The Rayen graduate's latest stop starts tonight in the first game.
By JOE SCALZO
VINDICATOR SPORTS STAFF
BOARDMAN -- OK, it's time to take a trip. For the next few sentences, you're going to get a small taste of Lawrence Culver's life over the past 13 years.
Let's start with high school. In his last two years at The Rayen School, he won two City Series titles (good) and was a second-team City Series selection (pretty good) before starting his college career at the University of Akron (very good).

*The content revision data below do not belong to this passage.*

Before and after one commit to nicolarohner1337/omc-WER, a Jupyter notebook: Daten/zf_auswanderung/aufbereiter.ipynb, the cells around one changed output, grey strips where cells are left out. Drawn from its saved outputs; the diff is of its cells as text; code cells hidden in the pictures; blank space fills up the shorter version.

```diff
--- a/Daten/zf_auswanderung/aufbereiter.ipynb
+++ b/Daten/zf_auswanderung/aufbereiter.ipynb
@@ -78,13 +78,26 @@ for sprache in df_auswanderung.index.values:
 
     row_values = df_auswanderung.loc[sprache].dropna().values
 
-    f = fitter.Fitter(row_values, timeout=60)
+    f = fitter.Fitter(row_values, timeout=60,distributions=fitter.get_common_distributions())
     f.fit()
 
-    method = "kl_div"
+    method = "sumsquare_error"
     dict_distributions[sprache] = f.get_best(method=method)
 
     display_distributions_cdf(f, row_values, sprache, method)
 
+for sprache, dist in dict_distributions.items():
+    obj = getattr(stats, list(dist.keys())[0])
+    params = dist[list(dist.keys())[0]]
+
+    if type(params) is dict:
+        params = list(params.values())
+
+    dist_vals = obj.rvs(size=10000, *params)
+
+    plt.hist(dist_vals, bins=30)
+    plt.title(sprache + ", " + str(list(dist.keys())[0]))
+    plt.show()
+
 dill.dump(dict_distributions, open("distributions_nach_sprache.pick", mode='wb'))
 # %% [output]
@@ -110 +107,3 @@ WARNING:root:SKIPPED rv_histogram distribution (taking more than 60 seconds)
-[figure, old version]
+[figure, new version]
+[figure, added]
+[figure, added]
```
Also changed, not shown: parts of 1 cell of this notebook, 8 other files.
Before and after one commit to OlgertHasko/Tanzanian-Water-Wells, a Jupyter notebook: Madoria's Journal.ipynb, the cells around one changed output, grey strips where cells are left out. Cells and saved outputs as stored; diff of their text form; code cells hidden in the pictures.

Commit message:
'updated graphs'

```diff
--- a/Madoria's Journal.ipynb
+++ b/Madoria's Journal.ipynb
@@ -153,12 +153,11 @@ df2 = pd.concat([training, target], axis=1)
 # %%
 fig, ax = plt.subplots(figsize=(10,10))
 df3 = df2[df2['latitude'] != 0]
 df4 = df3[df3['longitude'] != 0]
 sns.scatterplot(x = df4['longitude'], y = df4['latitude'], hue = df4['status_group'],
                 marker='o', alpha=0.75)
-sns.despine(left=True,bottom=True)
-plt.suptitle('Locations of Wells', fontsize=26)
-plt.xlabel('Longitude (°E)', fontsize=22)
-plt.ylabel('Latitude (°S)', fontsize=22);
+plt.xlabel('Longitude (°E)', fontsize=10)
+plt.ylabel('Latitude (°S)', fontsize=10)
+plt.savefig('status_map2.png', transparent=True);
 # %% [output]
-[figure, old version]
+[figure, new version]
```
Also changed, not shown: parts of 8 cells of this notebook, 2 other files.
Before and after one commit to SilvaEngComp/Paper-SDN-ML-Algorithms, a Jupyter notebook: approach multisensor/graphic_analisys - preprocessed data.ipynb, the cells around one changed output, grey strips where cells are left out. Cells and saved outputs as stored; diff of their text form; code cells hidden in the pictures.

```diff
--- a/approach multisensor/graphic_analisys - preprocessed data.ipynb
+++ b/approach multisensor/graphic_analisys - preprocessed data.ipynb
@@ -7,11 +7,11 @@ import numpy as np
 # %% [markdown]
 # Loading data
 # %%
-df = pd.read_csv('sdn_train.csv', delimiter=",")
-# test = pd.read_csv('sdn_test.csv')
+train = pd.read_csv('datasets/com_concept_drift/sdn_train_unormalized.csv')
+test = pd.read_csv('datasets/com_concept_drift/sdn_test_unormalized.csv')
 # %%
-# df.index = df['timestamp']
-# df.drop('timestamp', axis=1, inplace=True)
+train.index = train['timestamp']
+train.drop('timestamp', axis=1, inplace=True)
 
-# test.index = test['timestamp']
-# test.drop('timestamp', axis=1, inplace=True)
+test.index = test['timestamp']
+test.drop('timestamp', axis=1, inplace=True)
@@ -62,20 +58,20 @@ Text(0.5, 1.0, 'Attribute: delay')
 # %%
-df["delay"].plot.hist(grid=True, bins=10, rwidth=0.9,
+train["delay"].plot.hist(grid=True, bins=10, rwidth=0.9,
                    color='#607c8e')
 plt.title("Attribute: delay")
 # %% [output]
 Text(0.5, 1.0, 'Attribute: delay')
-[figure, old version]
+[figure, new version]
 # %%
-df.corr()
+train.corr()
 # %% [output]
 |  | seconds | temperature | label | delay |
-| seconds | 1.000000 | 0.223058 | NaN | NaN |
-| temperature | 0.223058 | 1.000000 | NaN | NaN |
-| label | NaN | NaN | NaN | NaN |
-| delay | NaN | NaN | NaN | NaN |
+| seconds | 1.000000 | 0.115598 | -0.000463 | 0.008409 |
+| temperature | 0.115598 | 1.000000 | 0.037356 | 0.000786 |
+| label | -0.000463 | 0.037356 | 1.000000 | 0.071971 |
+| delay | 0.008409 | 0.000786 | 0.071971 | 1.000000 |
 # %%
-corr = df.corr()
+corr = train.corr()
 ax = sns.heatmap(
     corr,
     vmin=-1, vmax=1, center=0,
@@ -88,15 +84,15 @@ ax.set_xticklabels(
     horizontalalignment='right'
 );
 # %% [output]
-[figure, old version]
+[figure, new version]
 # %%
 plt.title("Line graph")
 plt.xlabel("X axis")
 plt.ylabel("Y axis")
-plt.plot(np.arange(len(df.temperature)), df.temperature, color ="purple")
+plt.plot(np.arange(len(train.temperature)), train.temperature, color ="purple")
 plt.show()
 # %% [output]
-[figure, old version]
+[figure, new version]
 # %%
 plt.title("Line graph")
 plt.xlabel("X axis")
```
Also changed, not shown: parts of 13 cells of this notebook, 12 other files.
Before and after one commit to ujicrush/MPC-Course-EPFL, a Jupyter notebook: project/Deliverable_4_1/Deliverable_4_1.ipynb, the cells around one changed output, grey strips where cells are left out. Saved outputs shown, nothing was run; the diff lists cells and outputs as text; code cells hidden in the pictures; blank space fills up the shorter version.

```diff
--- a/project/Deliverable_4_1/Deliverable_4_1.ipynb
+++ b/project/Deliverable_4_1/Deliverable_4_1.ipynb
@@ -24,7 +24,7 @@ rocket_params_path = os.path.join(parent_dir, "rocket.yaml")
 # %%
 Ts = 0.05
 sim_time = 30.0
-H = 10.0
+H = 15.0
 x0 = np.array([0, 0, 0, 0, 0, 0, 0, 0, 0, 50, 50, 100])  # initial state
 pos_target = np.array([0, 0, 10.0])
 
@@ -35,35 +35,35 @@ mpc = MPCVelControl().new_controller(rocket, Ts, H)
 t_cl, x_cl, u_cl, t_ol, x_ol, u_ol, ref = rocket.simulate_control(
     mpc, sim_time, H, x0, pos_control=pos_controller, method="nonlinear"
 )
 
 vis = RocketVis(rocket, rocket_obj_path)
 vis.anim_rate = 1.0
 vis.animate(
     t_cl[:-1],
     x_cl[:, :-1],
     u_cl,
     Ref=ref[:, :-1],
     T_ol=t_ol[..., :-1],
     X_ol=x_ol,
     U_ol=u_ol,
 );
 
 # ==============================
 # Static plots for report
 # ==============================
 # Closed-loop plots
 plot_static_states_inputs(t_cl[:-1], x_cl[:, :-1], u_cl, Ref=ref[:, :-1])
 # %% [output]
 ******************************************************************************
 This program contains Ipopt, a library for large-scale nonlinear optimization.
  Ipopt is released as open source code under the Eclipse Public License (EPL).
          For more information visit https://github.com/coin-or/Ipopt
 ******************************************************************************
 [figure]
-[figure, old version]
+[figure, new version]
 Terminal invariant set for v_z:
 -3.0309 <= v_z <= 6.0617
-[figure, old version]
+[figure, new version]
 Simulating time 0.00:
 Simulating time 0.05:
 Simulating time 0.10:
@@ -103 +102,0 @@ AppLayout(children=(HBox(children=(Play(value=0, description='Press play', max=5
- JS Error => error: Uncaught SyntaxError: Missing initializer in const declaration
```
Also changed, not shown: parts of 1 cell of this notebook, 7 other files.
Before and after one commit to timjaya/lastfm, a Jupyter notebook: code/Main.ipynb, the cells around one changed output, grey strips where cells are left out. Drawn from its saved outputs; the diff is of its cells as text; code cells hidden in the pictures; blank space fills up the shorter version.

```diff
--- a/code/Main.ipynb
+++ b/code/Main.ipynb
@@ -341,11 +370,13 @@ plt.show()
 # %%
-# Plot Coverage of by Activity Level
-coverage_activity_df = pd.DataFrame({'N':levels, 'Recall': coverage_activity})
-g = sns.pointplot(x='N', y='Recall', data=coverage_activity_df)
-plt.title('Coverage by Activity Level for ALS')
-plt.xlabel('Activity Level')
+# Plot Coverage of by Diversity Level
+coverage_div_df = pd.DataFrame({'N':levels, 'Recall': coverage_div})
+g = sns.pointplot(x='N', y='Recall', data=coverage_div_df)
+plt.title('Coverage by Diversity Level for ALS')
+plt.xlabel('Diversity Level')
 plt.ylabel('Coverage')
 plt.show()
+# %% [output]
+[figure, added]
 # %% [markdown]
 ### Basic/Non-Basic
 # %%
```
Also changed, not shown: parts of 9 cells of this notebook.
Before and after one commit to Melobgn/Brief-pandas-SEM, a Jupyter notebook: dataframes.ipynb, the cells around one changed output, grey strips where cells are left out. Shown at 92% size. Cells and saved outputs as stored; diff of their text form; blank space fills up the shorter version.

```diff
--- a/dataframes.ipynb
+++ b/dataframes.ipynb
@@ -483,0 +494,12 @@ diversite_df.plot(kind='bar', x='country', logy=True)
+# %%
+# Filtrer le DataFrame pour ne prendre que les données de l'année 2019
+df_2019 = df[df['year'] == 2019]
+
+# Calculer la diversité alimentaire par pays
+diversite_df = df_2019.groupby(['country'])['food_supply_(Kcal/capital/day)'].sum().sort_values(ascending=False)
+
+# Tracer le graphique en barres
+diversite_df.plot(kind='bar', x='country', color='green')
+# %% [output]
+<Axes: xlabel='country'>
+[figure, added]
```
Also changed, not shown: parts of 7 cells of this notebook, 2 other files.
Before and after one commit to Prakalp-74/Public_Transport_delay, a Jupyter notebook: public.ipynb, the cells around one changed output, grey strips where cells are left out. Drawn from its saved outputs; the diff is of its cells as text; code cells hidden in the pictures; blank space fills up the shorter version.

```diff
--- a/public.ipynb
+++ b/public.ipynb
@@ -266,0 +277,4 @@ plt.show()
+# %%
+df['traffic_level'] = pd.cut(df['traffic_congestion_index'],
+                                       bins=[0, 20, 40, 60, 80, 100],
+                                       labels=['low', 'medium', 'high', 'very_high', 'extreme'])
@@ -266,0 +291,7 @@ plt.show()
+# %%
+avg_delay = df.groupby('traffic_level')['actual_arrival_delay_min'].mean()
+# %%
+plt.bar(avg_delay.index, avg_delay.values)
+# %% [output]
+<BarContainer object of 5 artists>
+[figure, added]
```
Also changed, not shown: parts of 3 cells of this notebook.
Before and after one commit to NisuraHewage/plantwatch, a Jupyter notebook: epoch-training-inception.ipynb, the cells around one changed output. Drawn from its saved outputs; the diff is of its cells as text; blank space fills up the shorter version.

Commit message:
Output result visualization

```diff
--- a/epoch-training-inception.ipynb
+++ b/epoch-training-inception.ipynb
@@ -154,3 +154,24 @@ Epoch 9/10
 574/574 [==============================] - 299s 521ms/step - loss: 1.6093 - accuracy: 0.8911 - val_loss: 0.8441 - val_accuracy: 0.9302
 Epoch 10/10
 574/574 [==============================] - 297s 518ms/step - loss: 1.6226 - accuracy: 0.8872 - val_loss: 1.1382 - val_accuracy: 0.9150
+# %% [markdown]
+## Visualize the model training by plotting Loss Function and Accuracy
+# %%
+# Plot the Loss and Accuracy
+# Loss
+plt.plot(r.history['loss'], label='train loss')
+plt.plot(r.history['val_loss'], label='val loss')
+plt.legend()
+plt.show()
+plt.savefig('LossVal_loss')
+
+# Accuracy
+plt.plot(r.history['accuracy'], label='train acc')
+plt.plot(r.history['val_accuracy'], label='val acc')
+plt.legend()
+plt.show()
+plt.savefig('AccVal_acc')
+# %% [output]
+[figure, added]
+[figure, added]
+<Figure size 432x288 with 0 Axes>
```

After four years at Akron (OK) and a coaching change (not-so-OK), Culver transferred to Mansfield (Pa.) University (not quite as good), where he helped the team go from last place in the conference to first in one year (very, very good).
From there, he played in Iceland (good) and Montevideo, Uruguay (nowhere near as good) before working at a local private prison for two years (OK) and the Youngstown Police Department for one year (OK).
He then decided to get back in shape (good), spent the last few months as Maurice Clarett's personal trainer (good) and, finally, latched on with the area's newest pro basketball team, the Mahoning Valley Wildcats (time will tell).
Got all that?
Wants to play again
Culver, a 6-foot-8-inch, 240-pound forward, will most likely start the season as a reserve on a roster that could have as many as 18 players, most of them with local ties.
The Wildcats' season begins tonight against the Akron Lightning. Culver, who joined the team last week, heard about the league when Wildcats coach/general manager Rob Spon approached him.
"I was playing in a league at the South Fieldhouse and Rob spoke to me there and told me to try out for the team," Culver said. "So I said, 'Why not? I'll play.' "
Culver, 31, was already thinking about trying to play again overseas and figured the International Basketball League might be a good springboard to that goal.
"It's been different practicing with 20-some guys, but it's still fun," Culver said. "Just like it's always been."
Culver played sparingly in Wednesday's exhibition game against the Pittsburgh Steelers -- he didn't get in until the second quarter -- but he's pretty excited about the opportunity.
"The ideal situation would be for us to go ahead and win this thing, get the community involved and see where it goes from there," said Culver, a 1992 graduate of Rayen. "Maybe I'll get an opportunity to advance to another level and get back overseas."
Culver enjoyed his year in Iceland, where he averaged 31 points and 15 rebounds per game for a club team.
"Iceland is beautiful," he said. "Everyone thinks it's real cold, but their weather is comparable to ours. It just doesn't get real hot. And in the winter, it's dark the whole time and in the summer, it's light the whole time. So that was different.
"Socially, the people over there are very warm. It was lovely. I had no complaints about it at all."
Uruguay, where he averaged 20 points and 10 rebounds a game, was a different story.
"It was different because of the language barrier," Culver said. "In Iceland, everyone spoke English, but I needed a translator in Uruguay. Sometimes I'd even have the translator with me at the mall."
Culver had taken Spanish in high school and college, but quickly learned it wasn't enough.
"I was like, 'Whoa, I don't know what I thought I knew,' " he said, laughing.
He returned home and, after bouncing around different jobs, he hooked up with Clarett, whom he met a few years ago when the Warren Harding running back worked out at the Youngstown YMCA.
Clarett needed a trainer to get ready for this month's draft and hired Culver. Culver worked with Clarett at last week's private workout in Warren and has spent the last few months staring at the inside of gym walls.
"It's been real fun," Culver said. "We've been working out a lot, but that's good. I've enjoyed every minute of it."
If Culver can say that about the Wildcats in two months, he'll be a happy man. Spon compared him to NBA players Ben Wallace and Dennis Rodman -- guys who are willing to bang inside and do the dirty work.
"You need guys like that," Spon said.
The league is still an experiment, however, and Culver, like the rest of the players, isn't sure what to expect.
But that doesn't mean he's not excited.
"I'm looking forward to playing," he said. "Hopefully, things work out."